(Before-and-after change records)
=-=-=-=-=

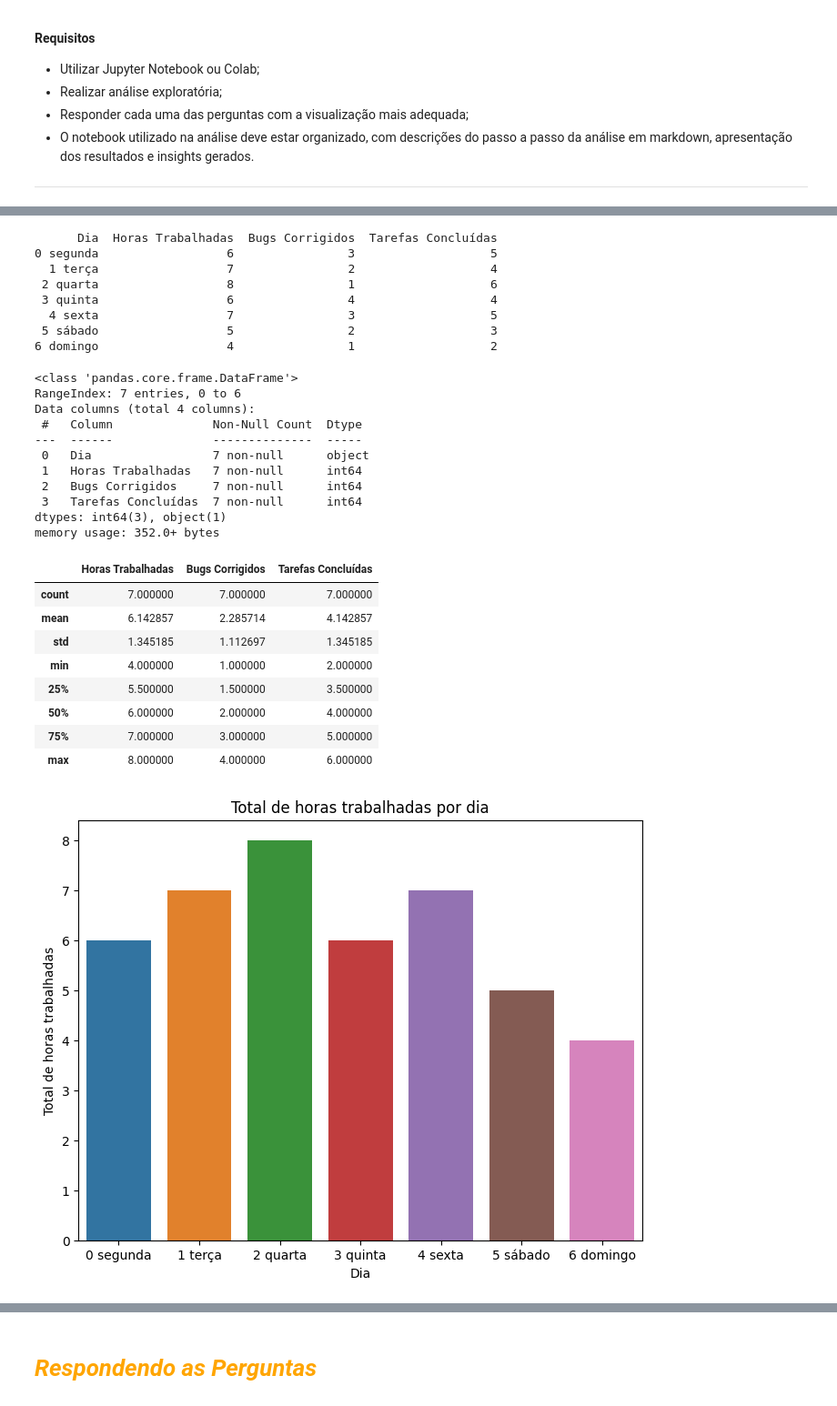
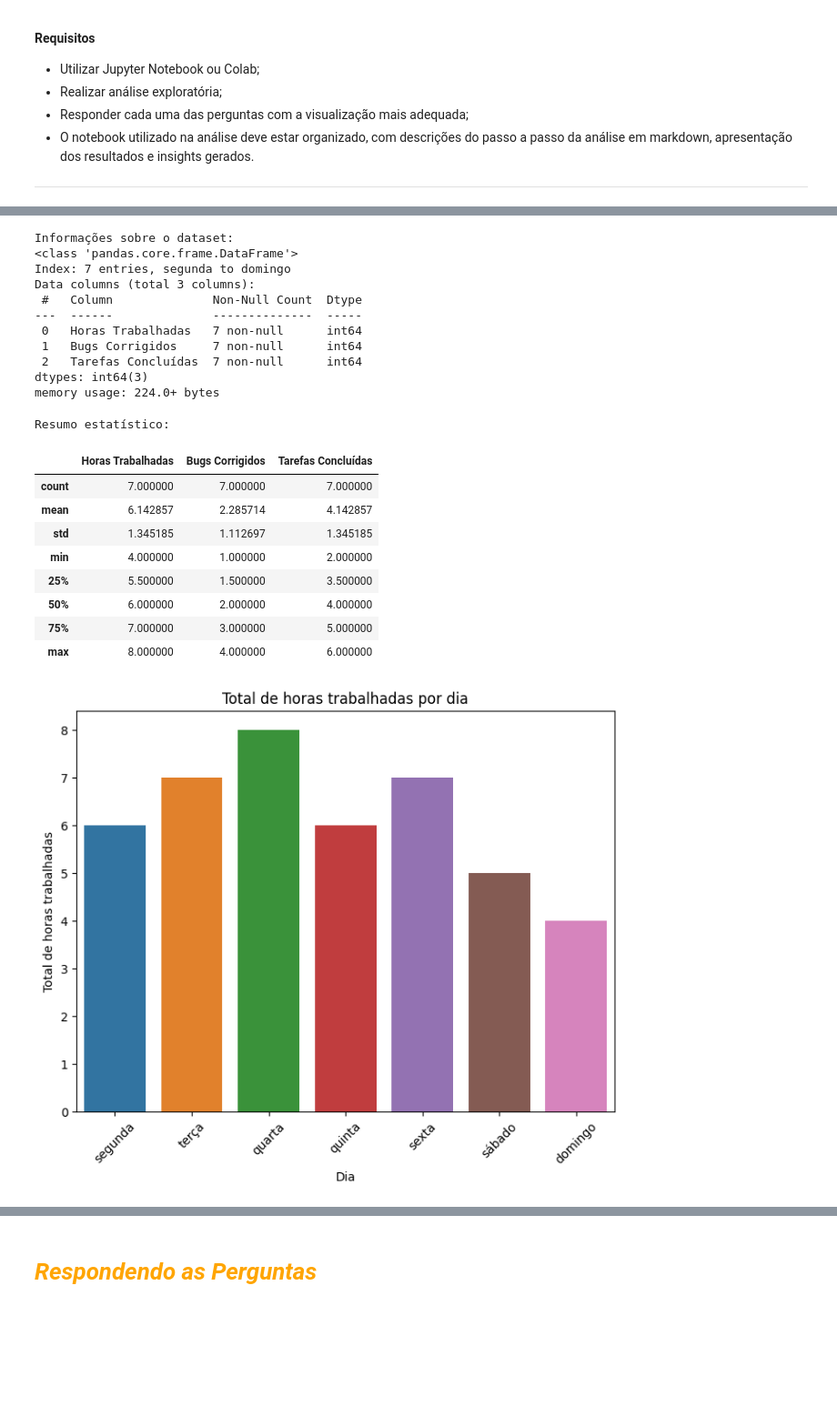
Before and after one commit to julianapvh/projeto_individual_modulo_04, a Jupyter notebook: projeto_individual.ipynb, the cells around one changed output, grey strips where cells are left out. Shown: that part at 91% size. Drawn from its saved outputs; the diff is of its cells as text; code cells hidden in the pictures; blank space fills up the shorter version.

```diff
--- a/projeto_individual.ipynb
+++ b/projeto_individual.ipynb
@@ -46 +43,7 @@ dados = pd.read_csv(url)
+# %%
+# Corrigindo o problema na coluna "Dia"
+dados["Dia"] = dados["Dia"].str.split().str[-1]
+# %%
+# Definindo a coluna "Dia" como índice do DataFrame
+dados.set_index("Dia", inplace=True)
 # %%
@@ -61,35 +61,25 @@ print(tabulate(df, headers="keys", tablefmt="github", showindex=False))
-# %%
-print(dados.to_string(index=False))
-# %% [output]
-      Dia  Horas Trabalhadas  Bugs Corrigidos  Tarefas Concluídas
-0 segunda                  6                3                   5
-  1 terça                  7                2                   4
- 2 quarta                  8                1                   6
- 3 quinta                  6                4                   4
-  4 sexta                  7                3                   5
- 5 sábado                  5                2                   3
-6 domingo                  4                1                   2
 # %%
 # Informações
-
+print("Informações sobre o dataset:")
 dados.info()
 # %% [output]
+Informações sobre o dataset:
 <class 'pandas.core.frame.DataFrame'>
-RangeIndex: 7 entries, 0 to 6
-Data columns (total 4 columns):
+Index: 7 entries, segunda to domingo
+Data columns (total 3 columns):
  #   Column              Non-Null Count  Dtype
 ---  ------              --------------  -----
- 0   Dia                 7 non-null      object
- 1   Horas Trabalhadas   7 non-null      int64
- 2   Bugs Corrigidos     7 non-null      int64
- 3   Tarefas Concluídas  7 non-null      int64
-dtypes: int64(3), object(1)
-memory usage: 352.0+ bytes
+ 0   Horas Trabalhadas   7 non-null      int64
+ 1   Bugs Corrigidos     7 non-null      int64
+ 2   Tarefas Concluídas  7 non-null      int64
+dtypes: int64(3)
+memory usage: 224.0+ bytes
 # %%
-# Resumo
-
+# Resumo estatístico do dataset
+print("Resumo estatístico:")
 dados.describe()
 # %% [output]
+Resumo estatístico:
 |  | Horas Trabalhadas | Bugs Corrigidos | Tarefas Concluídas |
 | count | 7.000000 | 7.000000 | 7.000000 |
 | mean | 6.142857 | 2.285714 | 4.142857 |
@@ -101,14 +91,14 @@ dados.describe()
 | max | 8.000000 | 4.000000 | 6.000000 |
 # %%
 # Visualizar gráfico de barras para as Horas Trabalhadas
-
 plt.figure(figsize=(8, 6))
-sns.barplot(data=dados, x="Dia", y="Horas Trabalhadas")
+sns.barplot(data=dados, x=dados.index, y="Horas Trabalhadas")
 plt.title("Total de horas trabalhadas por dia")
 plt.xlabel("Dia")
 plt.ylabel("Total de horas trabalhadas")
+plt.xticks(rotation=45)  # Rotaciona os rótulos dos dias para melhor visualização
 plt.show()
 # %% [output]
-[figure, old version]
+[figure, new version]
 # %%
 # Visualizar gráfico de barras para os Bugs Corrigidos
```
Also changed, not shown: parts of 11 cells of this notebook.
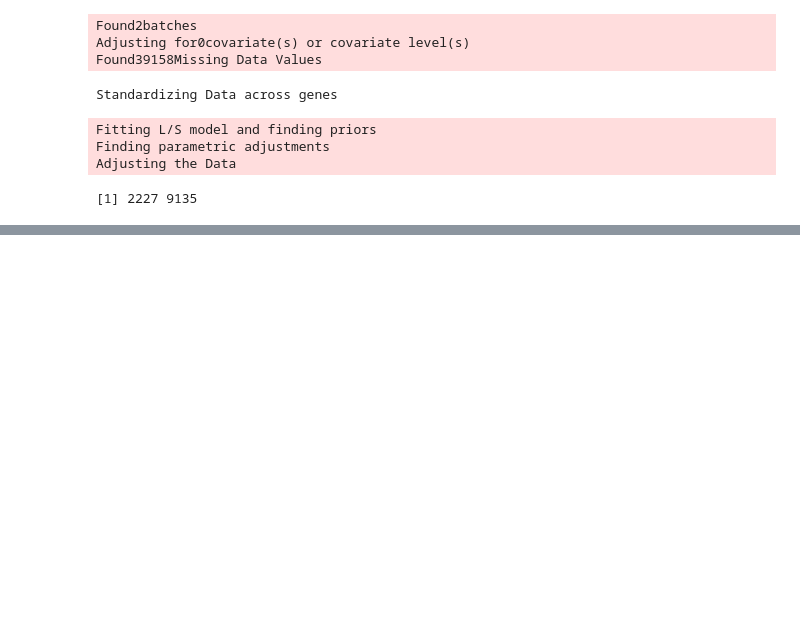
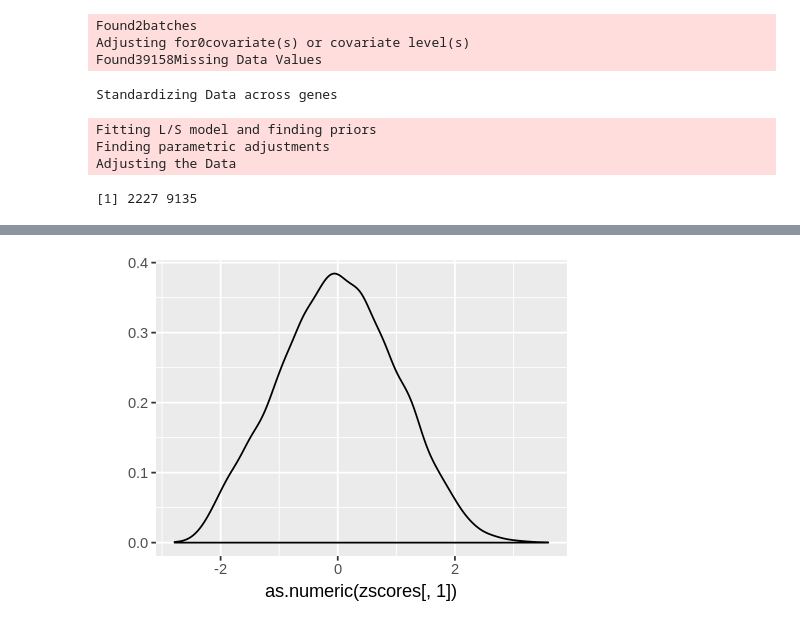
Before and after one commit to Gibbsdavidl/Immune-Subtype-Clustering, a Jupyter notebook: Notebooks/Call_immune_subtypes_on_new_data.ipynb, the cells around one changed output, grey strips where cells are left out. Cells and saved outputs as stored; diff of their text form; code cells hidden in the pictures; blank space fills up the shorter version.

```diff
--- a/Notebooks/Call_immune_subtypes_on_new_data.ipynb
+++ b/Notebooks/Call_immune_subtypes_on_new_data.ipynb
@@ -215,8 +212,8 @@ source('../Scripts/ImmuneSigs68_function.R')
 # %%
 
 ### compute scores.
-datScores <- ImmuneSigs_function(combat_edata, sigs1_2_eg2,sigs12_weighted_means,
+scores <- ImmuneSigs_function(combat_edata, sigs1_2_eg2,sigs12_weighted_means,
                                  sigs12_module_weights,sigs1_2_names2,sigs1_2_type2)
 
-print(dim(datScores))
-datScores[1:5,1:5]
+print(dim(scores))
+scores[1:5,1:5]
@@ -223,19 +235,21 @@ datScores[1:5,1:5]
 # %%
-# in the scripts we did batch correction
 
-source('../Scripts/signature_mclust_ensemble.R')
+
+source('../shiny-app/Immune-Subtype-Clustering/src/signature_mclust_ensemble.R')
 
 # and load the models trained on TCGA data #
 load('../shiny-app/Immune-Subtype-Clustering/data/wolf_set_slim1.rda')
 
 zscore.cols2<-function(x){
     return((apply(x, 2, function(x) (x - median(na.omit(x)))/sd(na.omit(x)))))
 }
 
 
 # and we subset the 5 scores used in clustering
 idx <- c("LIexpression_score", "CSF1_response", "TGFB_score_21050467", "Module3_IFN_score", "CHANG_CORE_SERUM_RESPONSE_UP")
 scores <- t(scores[idx,])
 zscores <- zscore.cols2(scores)
 
 qplot(as.numeric(zscores[,1]), geom='density')
+# %% [output]
+[figure, added]
```
Also changed, not shown: parts of 18 cells of this notebook, 1 other file.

=-=-=-=-=

(Action item): A single figure, the number of lines above with the word "print", is the whole answer.

(Solution to the problem): 6